→ TASK TO CARRY OUT
Leaving the images behind, copy every line of the records exactly.

Data extracted from a collection:
- Opening Delimiter -

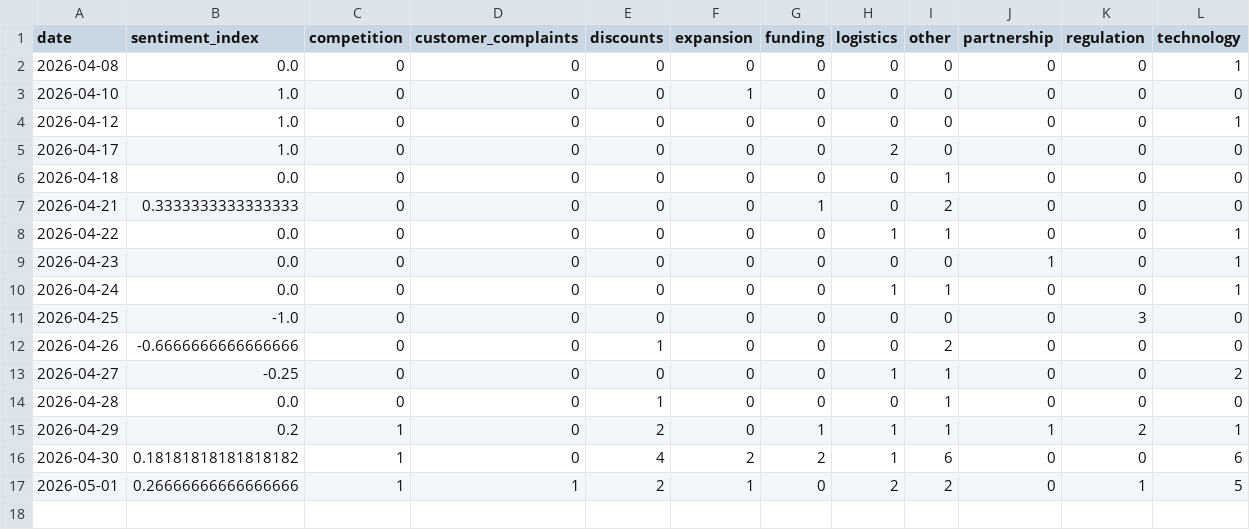
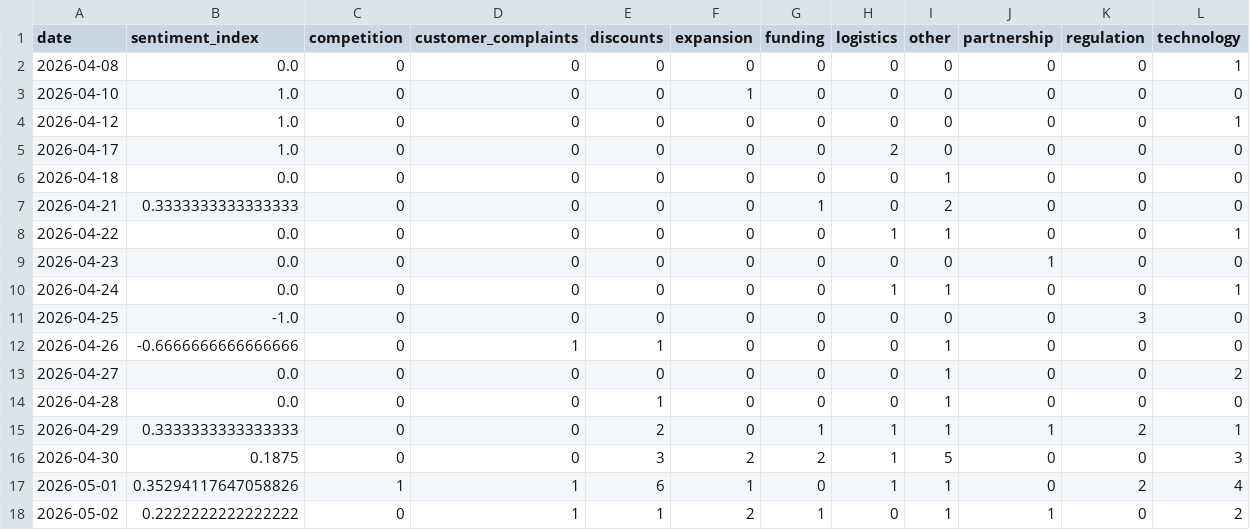
Before and after one commit to 2310Gayatri/AI-Ecommerce-Trend-Forecaster, a CSV file: data/processed/daily_market_metrics.csv, drawn as a sheet.

```diff
--- a/data/processed/daily_market_metrics.csv
+++ b/data/processed/daily_market_metrics.csv
@@ -8,10 +8,11 @@ date,sentiment_index,competition,customer_complaints,discounts,expansion,funding
 2026-04-22,0.0,0,0,0,0,0,1,1,0,0,1
-2026-04-23,0.0,0,0,0,0,0,0,0,1,0,1
+2026-04-23,0.0,0,0,0,0,0,0,0,1,0,0
 2026-04-24,0.0,0,0,0,0,0,1,1,0,0,1
 2026-04-25,-1.0,0,0,0,0,0,0,0,0,3,0
-2026-04-26,-0.6666666666666666,0,0,1,0,0,0,2,0,0,0
-2026-04-27,-0.25,0,0,0,0,0,1,1,0,0,2
+2026-04-26,-0.6666666666666666,0,1,1,0,0,0,1,0,0,0
+2026-04-27,0.0,0,0,0,0,0,0,1,0,0,2
 2026-04-28,0.0,0,0,1,0,0,0,1,0,0,0
-2026-04-29,0.2,1,0,2,0,1,1,1,1,2,1
-2026-04-30,0.18181818181818182,1,0,4,2,2,1,6,0,0,6
-2026-05-01,0.26666666666666666,1,1,2,1,0,2,2,0,1,5
+2026-04-29,0.3333333333333333,0,0,2,0,1,1,1,1,2,1
+2026-04-30,0.1875,0,0,3,2,2,1,5,0,0,3
+2026-05-01,0.35294117647058826,1,1,6,1,0,1,1,0,2,4
+2026-05-02,0.2222222222222222,0,1,1,2,1,0,1,1,0,2
```
Also changed, not shown: data/processed/brand_daily_metrics.csv, data/processed/market_forecast_history.csv, 1 other file.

- Closing Delimiter -

→ OUTPUT
Before and after one commit to 2310Gayatri/AI-Ecommerce-Trend-Forecaster, a CSV file: data/processed/daily_market_metrics.csv, drawn as a sheet.

```diff
--- a/data/processed/daily_market_metrics.csv
+++ b/data/processed/daily_market_metrics.csv
@@ -8,10 +8,11 @@ date,sentiment_index,competition,customer_complaints,discounts,expansion,funding
 2026-04-22,0.0,0,0,0,0,0,1,1,0,0,1
-2026-04-23,0.0,0,0,0,0,0,0,0,1,0,1
+2026-04-23,0.0,0,0,0,0,0,0,0,1,0,0
 2026-04-24,0.0,0,0,0,0,0,1,1,0,0,1
 2026-04-25,-1.0,0,0,0,0,0,0,0,0,3,0
-2026-04-26,-0.6666666666666666,0,0,1,0,0,0,2,0,0,0
-2026-04-27,-0.25,0,0,0,0,0,1,1,0,0,2
+2026-04-26,-0.6666666666666666,0,1,1,0,0,0,1,0,0,0
+2026-04-27,0.0,0,0,0,0,0,0,1,0,0,2
 2026-04-28,0.0,0,0,1,0,0,0,1,0,0,0
-2026-04-29,0.2,1,0,2,0,1,1,1,1,2,1
-2026-04-30,0.18181818181818182,1,0,4,2,2,1,6,0,0,6
-2026-05-01,0.26666666666666666,1,1,2,1,0,2,2,0,1,5
+2026-04-29,0.3333333333333333,0,0,2,0,1,1,1,1,2,1
+2026-04-30,0.1875,0,0,3,2,2,1,5,0,0,3
+2026-05-01,0.35294117647058826,1,1,6,1,0,1,1,0,2,4
+2026-05-02,0.2222222222222222,0,1,1,2,1,0,1,1,0,2
```
Also changed, not shown: data/processed/brand_daily_metrics.csv, data/processed/market_forecast_history.csv, 1 other file.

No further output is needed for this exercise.